The name was later, after Derr’s death, changed to Lewisburg. Much has been considered regarding‘how’ the name changed from Derrstown to Lewisburg. The most likely truth is that Derr’s first name “Ludwig” translated into English as “Louis” but, being of German decent, it was spelled “Lewis.” Later, after Derr’s death, the traditional Germanic “burg” was appended to his first name to create Lewisburg. 

The street names that run east and west are a local urban mystery. St. George, St. Catherine, and St. Louis etc...they appear to be named for Saints. However, since Derr was a Lutheran and did not pay homage to Catholic saints, this is unlikely. Rather, the street names are more likely named for Derr’s family members, as those streets are consecutively parallel, and emanate from what was then Derr’s home. 

Another mystery surrounding Lewisburg, is the disappearance of its founder, Ludwig Derr. After selling many lots of land, Derr set off for Philadelphia to sell additional lots. Shortly after arriving, records indicate some of his lots had sold. However, Ludwig Derr simply disappears from history in that city. Derr’s son George went to Philadelphia to search for his father, but returned a short time later knowing nothing more than when he set out. 

Over the centuries, Lewisburg has been a center of commerce in Union County. Its tributary off of the Susquehanna River was used for logging and shipping, and remains of old factories and other ancient stone structures exist along the river banks. The town’s most famous landmark are its three-globe streetlights. Installation of the cast iron standards began in 1912 when Market Street was being paved with brick.
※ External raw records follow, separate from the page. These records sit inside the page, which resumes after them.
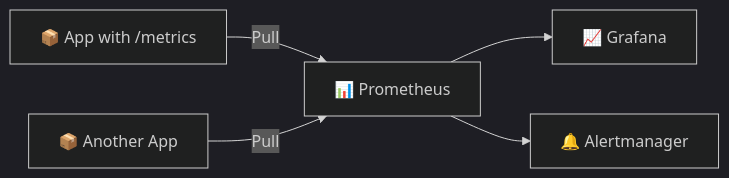
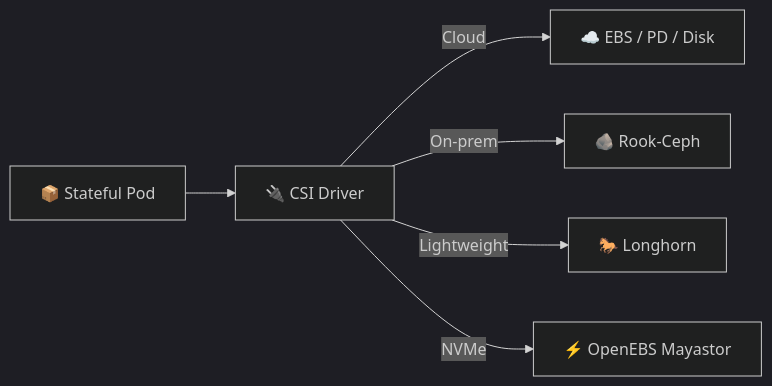
The seventh of 11 diagrams in lectures/lec15.md (inno-devops-labs/DevOps-Core-Course), drawn with Mermaid (dark theme) before and after one commit. The commit also changed other lines of this file and 24 other files, not shown here.

````diff
--- a/lectures/lec15.md
+++ b/lectures/lec15.md
@@ -443,7 +335,8 @@
 ```mermaid
 flowchart LR
-  A[📦 App with /metrics] --> |Pull| B[📊 Prometheus]
-  C[📦 Another App] --> |Pull| B
-  B --> D[📈 Grafana]
-  B --> E[🔔 Alertmanager]
+  App[📦 Stateful Pod] --> CSI[🔌 CSI Driver]
+  CSI -->|Cloud| EBS[☁️ EBS / PD / Disk]
+  CSI -->|On-prem| Rook[🪨 Rook-Ceph]
+  CSI -->|Lightweight| LH[🐎 Longhorn]
+  CSI -->|NVMe| OE[⚡ OpenEBS Mayastor]
 ```
````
Today approximately 1,500 of these lights line Lewisburg’s streets. The standards are made by the nearby Watsontown Foundry and wired by Citizen Electric. 

Our walking tour will begin five blocks away from the Susquehanna River in Hufnagel Park and head down Market Street towards the water...  

Reading Depot
South Fifth Street

This is the only reminder of the once important railroad system that helped bring prosperity to Lewisburg in the 19th century. 

The Chamberlin Building
434 Market Street

Elements of the original Federal style of this building can be seen along N 5th Street. The addition of the cast iron front was part of the 1870s renovation. A building technology rather than an architectural style, this technique employed iron in a new structural form which allowed large openings, principally along a street front. These structures were often loft buildings with ground-floor commercial establishments and some type of light manufacturing on the upper floors. Beaux Arts style elements can be seen in the decoration and the rounded arches and columns. 


Campus Theatre
413 Market Street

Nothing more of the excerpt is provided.